6 POPs in Pennsylvania deny signing a letter asking Congress to discuss election results

Several POPsylvania GOP lawmakers said their signatures were erroneously added to a letter demanding that President-elect Joe Biden’s victory be discussed in Congress.

The Pennsylvania State House and Senate had 75 Republican signatures in a letter sent to the state congressional delegation on Friday demanding a dispute over Biden’s victory when the U.S. House of Representatives and Senate meet in a joint meeting to finalize the results early next. month.

However, a “spelling mistake” led to the signature of at least six GOP legislators without their permission. The signatures of state representatives Chris Quinn, Todd Polinchock, Megan Schroeder, Wendi Thomas, KC Tomlinson and Tom Mehaffie are all incorrectly included in the letter, according to Stephen Caruso, a Pennsylvania Capital-Star reporter.

“We learned that I mistakenly put my name on a letter,” Quinn confirmed Newsweek. “All I can say is that a typo occurred in Harrisburg. They were wrong and the letter has been dragged on ever since.”

The letter is an attempt by several Pennsylvania Republicans to overthrow President Donald Trump’s election loss. The state’s GOP leadership recently rejected proposals that, despite Biden’s victory, voters loyal to Trump could appoint their own constituents, pointing out that such a move is prohibited by state law.

Some GOP Pennsylvania lawmakers dispute Trump’s loss
The Pennsylvania State Capitol Complex is pictured in this photo, taken on October 14, 2011 in Harrisburg, Pennsylvania.
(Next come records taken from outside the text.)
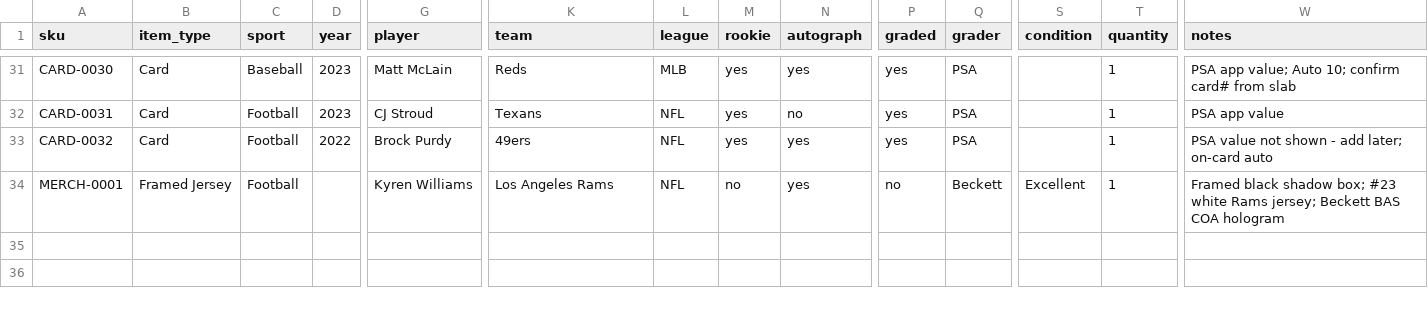
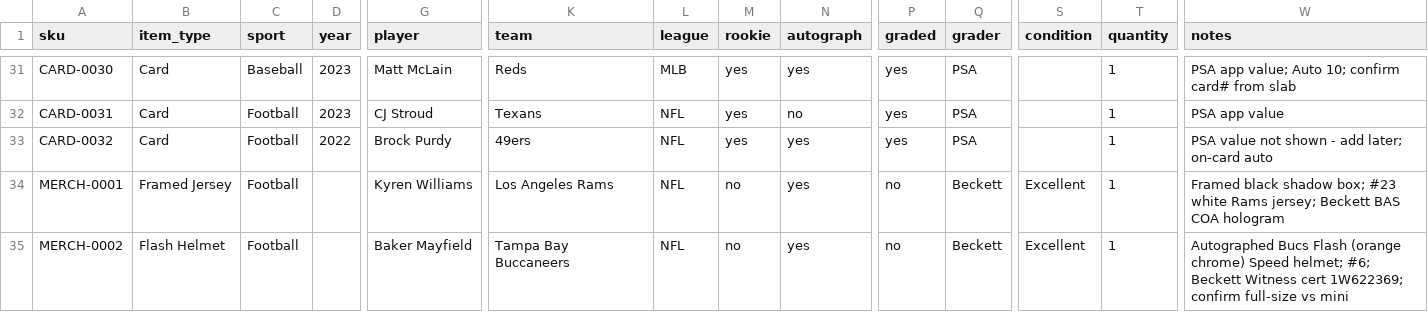
Before and after one commit to mcdermottj639/Ebay, a CSV file: data/inventory.csv, drawn as a sheet; only a part is shown, gaps mark what is left out; rows hold the shown columns only; the diff names each change by its address in the sheet, - before the commit and + after, or states it on an @@ line.

```diff
--- a/data/inventory.csv
+++ b/data/inventory.csv
+row 35: MERCH-0002 | Flash Helmet | Football |  | Baker Mayfield | Tampa Bay Buccaneers | NFL | no | yes | no | Beckett | Excellent | 1 | Autographed Bucs Flash (orange chrome) Speed helmet; #6; Beckett Witness cert 1W622369; confirm full-size vs mini
```
Also changed, not shown: 2 other files.
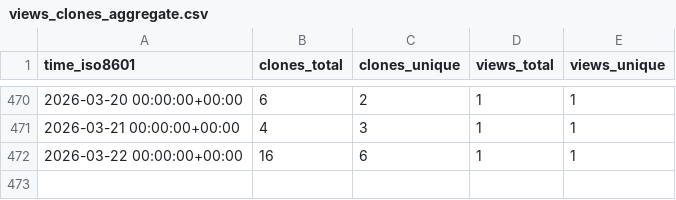
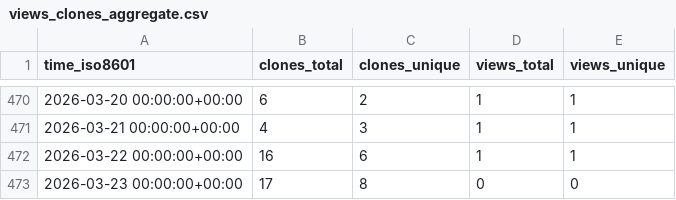
Before and after one commit to CBICA/DLICV, a CSV file: CBICA/DLICV/ghrs-data/views_clones_aggregate.csv, drawn as a sheet; only a part is shown, gaps mark what is left out.

```diff
--- a/CBICA/DLICV/ghrs-data/views_clones_aggregate.csv
+++ b/CBICA/DLICV/ghrs-data/views_clones_aggregate.csv
@@ -472 +472,2 @@ time_iso8601,clones_total,clones_unique,views_total,views_unique
 2026-03-22 00:00:00+00:00,16,6,1,1
+2026-03-23 00:00:00+00:00,17,8,0,0
```
Also changed, not shown: 1 other file.
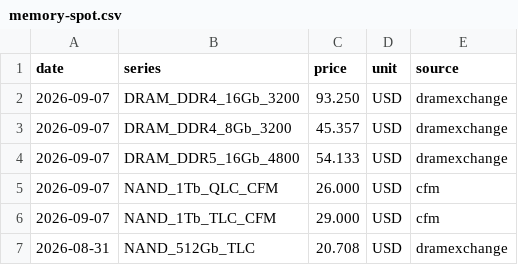
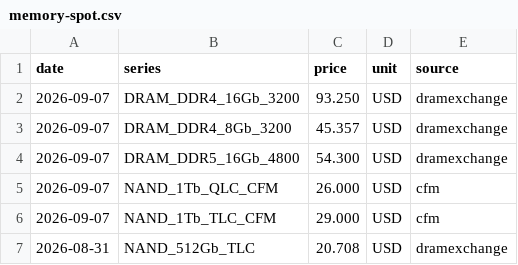
Before and after one commit to KMJ0324/memory_prices, a CSV file: data/memory-spot.csv, drawn as a sheet.

```diff
--- a/data/memory-spot.csv
+++ b/data/memory-spot.csv
@@ -3,3 +3,3 @@ date,series,price,unit,source
 2026-09-07,DRAM_DDR4_8Gb_3200,45.357,USD,dramexchange
-2026-09-07,DRAM_DDR5_16Gb_4800,54.133,USD,dramexchange
+2026-09-07,DRAM_DDR5_16Gb_4800,54.300,USD,dramexchange
 2026-09-07,NAND_1Tb_QLC_CFM,26.000,USD,cfm
```
Also changed, not shown: 1 other file.
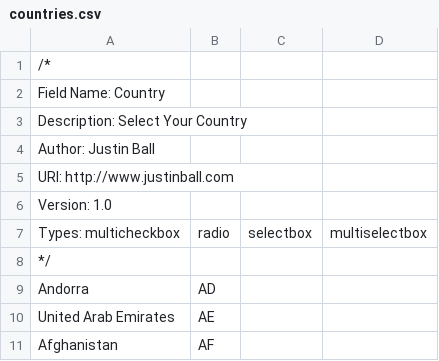
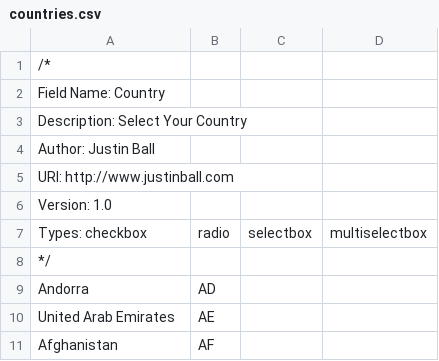
Before and after one commit to boonebgorges/BuddyPress, a CSV file: bp-xprofile/prebuilt-fields/countries.csv, drawn as a sheet; only a part is shown.

Commit message:
fixed bugs in xprofile, tweaked interface and updated freind functions to comply with WordPress coding standards
git-svn-id: http://svn.buddypress.org/trunk@138 cdf35c40-ae34-48e0-9cc9-0c9da1808c22

```diff
--- a/bp-xprofile/prebuilt-fields/countries.csv
+++ b/bp-xprofile/prebuilt-fields/countries.csv
@@ -6,3 +6,3 @@ URI: http://www.justinball.com
 Version: 1.0
-Types: multicheckbox,radio,selectbox,multiselectbox
+Types: checkbox,radio,selectbox,multiselectbox
 */
```
Also changed, not shown: bp-xprofile/prebuilt-fields/languages.csv, bp-xprofile/prebuilt-fields/states.csv, 6 other files.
Other attempts to challenge the outcome of the election, without providing any reasonable way to overthrow the outcome, have failed in Pennsylvania. Of the GOP’s 137 legislators, only 49 signed non-binding resolutions challenging Biden’s victory last month, while a petition calling for a special session of the state legislature failed when only 32 Republicans signed.

Biden won the state of Pennsylvania by more than 80,000 votes, and his victory was confirmed by state officials on Nov. 24. In 2016, Trump beat former Secretary of State Hillary Clinton with 44,292 votes. While the president and some of his allies continue to push for unsubstantiated claims that Biden’s victory was based on massive voter fraud, repeated legal challenges and attempts to overthrow the results have so far failed in Pennsylvania and elsewhere.
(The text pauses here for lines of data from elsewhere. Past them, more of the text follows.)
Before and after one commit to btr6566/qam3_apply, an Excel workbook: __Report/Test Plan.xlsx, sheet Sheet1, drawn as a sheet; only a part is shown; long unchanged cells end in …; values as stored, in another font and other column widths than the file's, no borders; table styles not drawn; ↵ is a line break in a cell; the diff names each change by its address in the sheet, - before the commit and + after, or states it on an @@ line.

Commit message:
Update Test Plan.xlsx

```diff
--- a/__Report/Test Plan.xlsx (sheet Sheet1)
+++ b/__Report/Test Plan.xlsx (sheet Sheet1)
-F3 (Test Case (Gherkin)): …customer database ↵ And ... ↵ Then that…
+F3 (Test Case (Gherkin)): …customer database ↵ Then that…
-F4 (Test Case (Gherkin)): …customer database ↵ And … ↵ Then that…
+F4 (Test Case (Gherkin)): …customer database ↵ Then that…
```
The election could be challenged in Congress at the joint session on January 6, during which the results of the Electoral College will be verified, although the outcome is unlikely to change. Individual challenges should be signed by both the House member and the Senate, which can easily happen in light of the current political climate. However, it would be high order for any challenge to succeed, as the majority of both chambers would have to vote in favor of the challenge to stand up.

The Democrat-controlled House is unlikely to withstand challenges that attempt to overthrow the election results. If the House and the Senate, controlled by Republicans, do not agree on a particular challenge, the governor of the state in question may have the final say. This is unlikely to happen, as several GOP senators have already acknowledged Biden’s victory and have not expressed a desire to overthrow a relatively decisive Biden victory.

With 270 of the electoral colleges required to win the presidency, Biden received 306 votes for Trump’s 232, the same difference as Trump’s in 2016 over Clinton. Trump described his victory as a “huge landslide victory,” despite losing the national referendum by 2.9 million. . Biden won more than 7 million more votes than Trump in this election and won more than 81.2 million votes, the – by far – the highest number of all presidential candidates in U.S. history.